[Detected change data]
————

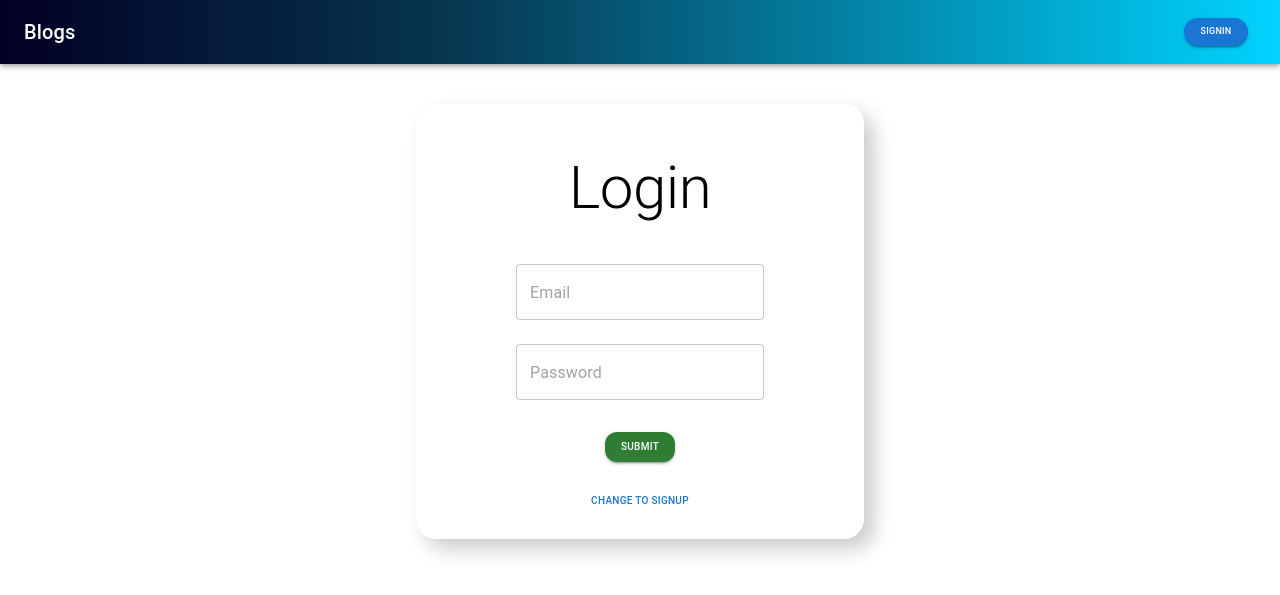
Repository: LolaSL/myBlogs
Page: /auth (app in frontend/)
The author's editor kept a copy of each file at every save. The page is drawn from the files as they stood at one save, then again after a run of saves.
The browser window is 1280 px wide. The pictures show the whole page.
The project was rebuilt for these pictures with package versions that can differ from the ones it lists, and the page was loaded fresh each time. Also part of the build but not shown: frontend/src/components/Guide.jsx, frontend/src/components/Ideas.jsx, frontend/src/components/Blog.jsx, frontend/src/components/Blogs.jsx, frontend/src/components/UserBlog.jsx, frontend/src/components/BlogDetails.jsx, frontend/src/components/AddBlog.jsx, frontend/src/pages/HotelTips.jsx and 8 more. Imported but missing from the stored project, and not drawn on this page: frontend/src/components/videos/video.webm.

Above is the page before, as saved 2023-09-17 14:39:36.

After the next 2 saves:
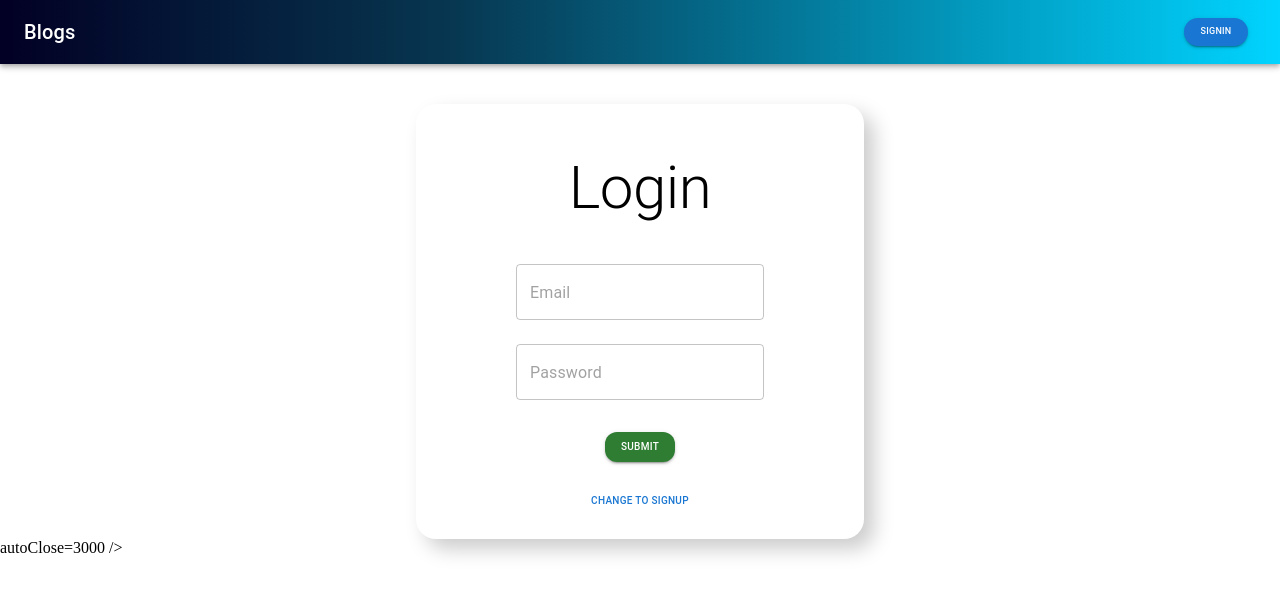
The 2 saves are shown as one change because they came seconds apart.
The last was saved 3 min 34 s later.
--- a/frontend/src/App.js
+++ b/frontend/src/App.js
@@ -57,7 +57,7 @@
           }
 
         </Routes>
-        <ToastContainer autoClose={3000} />
+        <ToastContainer position="bottom-center" limit={1} />autoClose={3000} />
       </main>
 
     </React.Fragment>

After the save that followed:
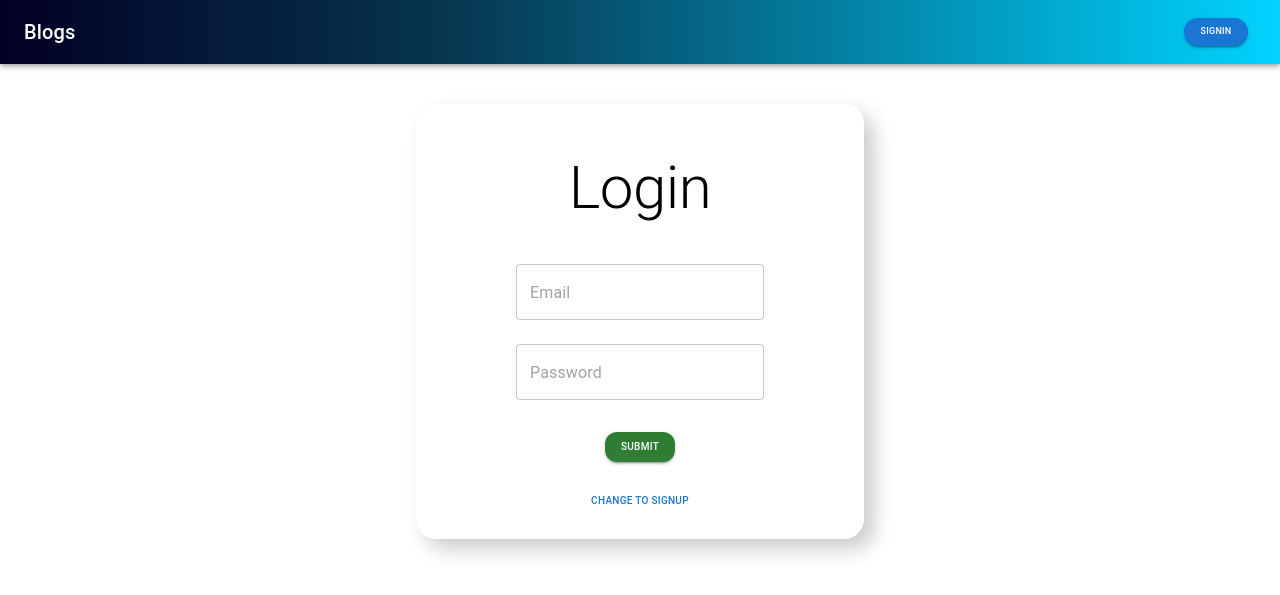
Saved 10 s later.
--- a/frontend/src/App.js
+++ b/frontend/src/App.js
@@ -57,7 +57,7 @@
           }
 
         </Routes>
-        <ToastContainer position="bottom-center" limit={1} />autoClose={3000} />
+        <ToastContainer position="bottom-center" limit={1} autoClose={3000} />
       </main>
 
     </React.Fragment>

————

*Exercise brief:*
Print each of the records above exactly as written, leaving no picture in the copy.

*Expected answer:*
Repository: LolaSL/myBlogs
Page: /auth (app in frontend/)
The author's editor kept a copy of each file at every save. The page is drawn from the files as they stood at one save, then again after a run of saves.
The browser window is 1280 px wide. The pictures show the whole page.
The project was rebuilt for these pictures with package versions that can differ from the ones it lists, and the page was loaded fresh each time. Also part of the build but not shown: frontend/src/components/Guide.jsx, frontend/src/components/Ideas.jsx, frontend/src/components/Blog.jsx, frontend/src/components/Blogs.jsx, frontend/src/components/UserBlog.jsx, frontend/src/components/BlogDetails.jsx, frontend/src/components/AddBlog.jsx, frontend/src/pages/HotelTips.jsx and 8 more. Imported but missing from the stored project, and not drawn on this page: frontend/src/components/videos/video.webm.

Above is the page before, as saved 2023-09-17 14:39:36.

After the next 2 saves:
The 2 saves are shown as one change because they came seconds apart.
The last was saved 3 min 34 s later.
--- a/frontend/src/App.js
+++ b/frontend/src/App.js
@@ -57,7 +57,7 @@
           }
 
         </Routes>
-        <ToastContainer autoClose={3000} />
+        <ToastContainer position="bottom-center" limit={1} />autoClose={3000} />
       </main>
 
     </React.Fragment>

After the save that followed:
Saved 10 s later.
--- a/frontend/src/App.js
+++ b/frontend/src/App.js
@@ -57,7 +57,7 @@
           }
 
         </Routes>
-        <ToastContainer position="bottom-center" limit={1} />autoClose={3000} />
+        <ToastContainer position="bottom-center" limit={1} autoClose={3000} />
       </main>
 
     </React.Fragment>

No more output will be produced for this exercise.